Don't believe all you read

What do you make of the latest reports of the study published in the February issue of the Journal of the American Medical Association (JAMA) which found low-fat diets do not decrease cancer or heart disease risk in women?

From the print and news reports it seems like the study, done on over 49,000 women over an eight year period, undermines years of reports stating the benefits of a low-fat diet in reducing disease risk.

First off I remind you all of the fist slide I showed you all at the workshop. The one in which the National Academy of Science analyzed 30 of the most popular lay magazine and found many lacking in their scientific and nutritional accuracy.

Many reports are often misrepresented or mis-leading. This report is another in the list. If you look over the study itself you find that while the women in the low-fat group ate significantly lower fat level (29 percent versus 35 percent) it was no where near the 10 percent level which Dean Ornish and others have found is required for regression of disease.

In fact, at 29 percent it is only slightly lower than the Step One diet recommended for fat at less than 30 percent of the total calories for initial dietary modification by the American Medical Association. And if blood lipid values don't change favorably the diet progresses to Step two at less than twenty percent.

Another question is what types of fats were each group eating. While an extremely low-fat diet was previously recommended for reduction of disease risk more recent research supports the notion that it is the type of fat in the diet which is more important than overall fat intake. If the saturated fat content of both diet groups were similar then one would not expect a difference in disease rates.

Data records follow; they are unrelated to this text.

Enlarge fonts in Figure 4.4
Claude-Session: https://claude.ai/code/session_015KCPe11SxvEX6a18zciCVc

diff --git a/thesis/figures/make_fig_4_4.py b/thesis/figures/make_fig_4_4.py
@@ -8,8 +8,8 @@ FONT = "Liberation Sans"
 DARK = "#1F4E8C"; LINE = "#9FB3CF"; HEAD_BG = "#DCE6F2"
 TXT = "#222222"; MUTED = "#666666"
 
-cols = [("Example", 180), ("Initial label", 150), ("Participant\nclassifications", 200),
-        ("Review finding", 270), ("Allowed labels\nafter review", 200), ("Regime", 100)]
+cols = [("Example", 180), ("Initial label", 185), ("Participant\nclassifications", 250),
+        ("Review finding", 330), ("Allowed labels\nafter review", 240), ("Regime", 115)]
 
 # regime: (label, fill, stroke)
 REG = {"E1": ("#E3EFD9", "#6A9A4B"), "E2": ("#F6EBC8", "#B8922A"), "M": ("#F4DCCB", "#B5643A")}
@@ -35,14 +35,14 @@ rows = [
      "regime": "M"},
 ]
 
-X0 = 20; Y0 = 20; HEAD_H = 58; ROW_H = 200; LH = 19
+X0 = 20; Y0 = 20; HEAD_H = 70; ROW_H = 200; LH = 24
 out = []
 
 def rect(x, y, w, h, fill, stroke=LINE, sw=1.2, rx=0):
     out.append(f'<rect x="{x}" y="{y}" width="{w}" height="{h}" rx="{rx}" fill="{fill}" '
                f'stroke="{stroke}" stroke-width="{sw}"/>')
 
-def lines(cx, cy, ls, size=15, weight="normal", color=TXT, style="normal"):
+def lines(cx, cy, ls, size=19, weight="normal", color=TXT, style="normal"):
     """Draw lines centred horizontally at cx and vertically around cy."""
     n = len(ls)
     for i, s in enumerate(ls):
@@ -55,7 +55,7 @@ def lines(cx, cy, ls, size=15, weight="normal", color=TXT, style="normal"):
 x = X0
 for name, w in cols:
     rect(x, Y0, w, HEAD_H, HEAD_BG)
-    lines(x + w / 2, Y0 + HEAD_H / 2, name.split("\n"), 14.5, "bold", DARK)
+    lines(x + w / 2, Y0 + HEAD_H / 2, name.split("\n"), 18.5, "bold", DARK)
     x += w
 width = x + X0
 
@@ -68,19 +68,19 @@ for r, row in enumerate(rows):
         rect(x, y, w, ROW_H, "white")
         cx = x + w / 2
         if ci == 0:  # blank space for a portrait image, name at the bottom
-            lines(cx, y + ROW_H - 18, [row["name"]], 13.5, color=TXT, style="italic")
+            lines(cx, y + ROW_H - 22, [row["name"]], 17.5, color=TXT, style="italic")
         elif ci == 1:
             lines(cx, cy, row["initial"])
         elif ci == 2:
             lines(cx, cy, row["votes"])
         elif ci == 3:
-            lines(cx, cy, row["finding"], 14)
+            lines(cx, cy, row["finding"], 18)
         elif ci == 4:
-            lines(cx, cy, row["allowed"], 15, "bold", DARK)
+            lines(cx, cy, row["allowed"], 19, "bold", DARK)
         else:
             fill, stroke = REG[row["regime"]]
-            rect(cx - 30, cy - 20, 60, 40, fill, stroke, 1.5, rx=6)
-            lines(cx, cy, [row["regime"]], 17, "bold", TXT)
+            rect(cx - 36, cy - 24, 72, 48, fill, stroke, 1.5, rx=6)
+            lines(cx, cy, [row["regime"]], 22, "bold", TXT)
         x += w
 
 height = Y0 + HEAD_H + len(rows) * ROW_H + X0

Another possibility was that the lower fat group was taking in too much saturated fat and not enough mono-, and poly-unsaturated healthy fats. There might be a threshold below which saturated fat must be kept in order to reduce disease progression and disease risk.

While the study provides some insights into the role of diet into disease risk it seems to open up many more questions. Before believing all the reports in the news be aware that many headlines and quotes are taken out of context, sensationalized, or incomplete as to what can truly be stated based on the study involved.

Written by Dr. Sternlicht for on 2.09.06